**WHAT YOU ARE ASKED TO DO:** The answer should consist of the records below, repeated exactly, and no pictures.

Before-and-after change records:

********

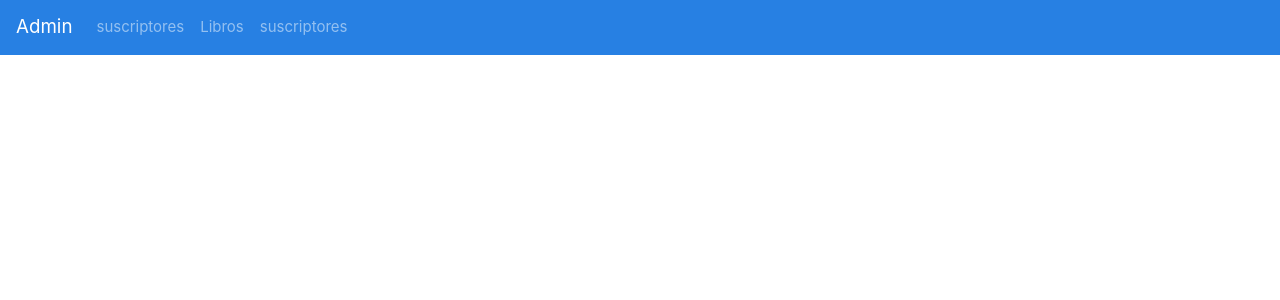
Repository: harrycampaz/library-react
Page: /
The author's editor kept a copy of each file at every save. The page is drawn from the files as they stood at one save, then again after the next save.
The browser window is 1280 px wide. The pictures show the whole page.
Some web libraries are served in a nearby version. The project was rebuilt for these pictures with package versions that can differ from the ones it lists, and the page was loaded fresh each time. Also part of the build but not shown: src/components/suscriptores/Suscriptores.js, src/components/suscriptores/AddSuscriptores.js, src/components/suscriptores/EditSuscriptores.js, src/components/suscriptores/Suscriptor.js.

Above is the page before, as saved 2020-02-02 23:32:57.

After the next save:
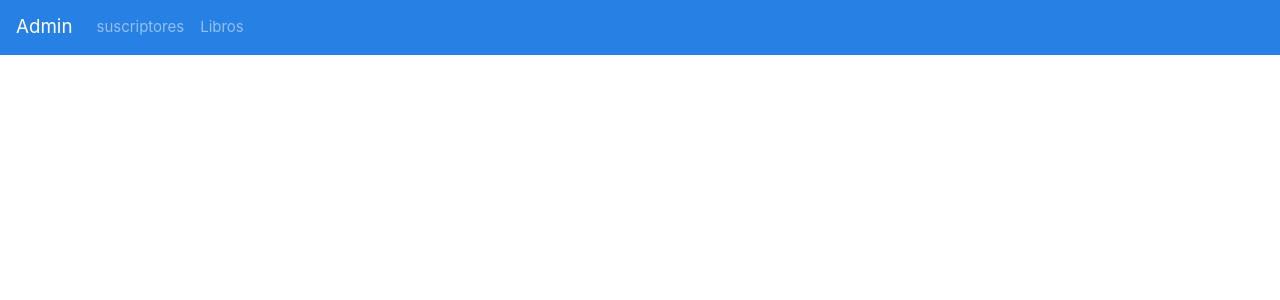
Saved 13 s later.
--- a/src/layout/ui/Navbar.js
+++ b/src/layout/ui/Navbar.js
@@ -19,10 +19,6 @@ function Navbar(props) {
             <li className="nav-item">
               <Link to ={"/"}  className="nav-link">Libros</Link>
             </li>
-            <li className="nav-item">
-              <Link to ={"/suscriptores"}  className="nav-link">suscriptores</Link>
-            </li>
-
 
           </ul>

********

**TASK SOLUTION:**
Repository: harrycampaz/library-react
Page: /
The author's editor kept a copy of each file at every save. The page is drawn from the files as they stood at one save, then again after the next save.
The browser window is 1280 px wide. The pictures show the whole page.
Some web libraries are served in a nearby version. The project was rebuilt for these pictures with package versions that can differ from the ones it lists, and the page was loaded fresh each time. Also part of the build but not shown: src/components/suscriptores/Suscriptores.js, src/components/suscriptores/AddSuscriptores.js, src/components/suscriptores/EditSuscriptores.js, src/components/suscriptores/Suscriptor.js.

Above is the page before, as saved 2020-02-02 23:32:57.

After the next save:
Saved 13 s later.
--- a/src/layout/ui/Navbar.js
+++ b/src/layout/ui/Navbar.js
@@ -19,10 +19,6 @@ function Navbar(props) {
             <li className="nav-item">
               <Link to ={"/"}  className="nav-link">Libros</Link>
             </li>
-            <li className="nav-item">
-              <Link to ={"/suscriptores"}  className="nav-link">suscriptores</Link>
-            </li>
-
 
           </ul>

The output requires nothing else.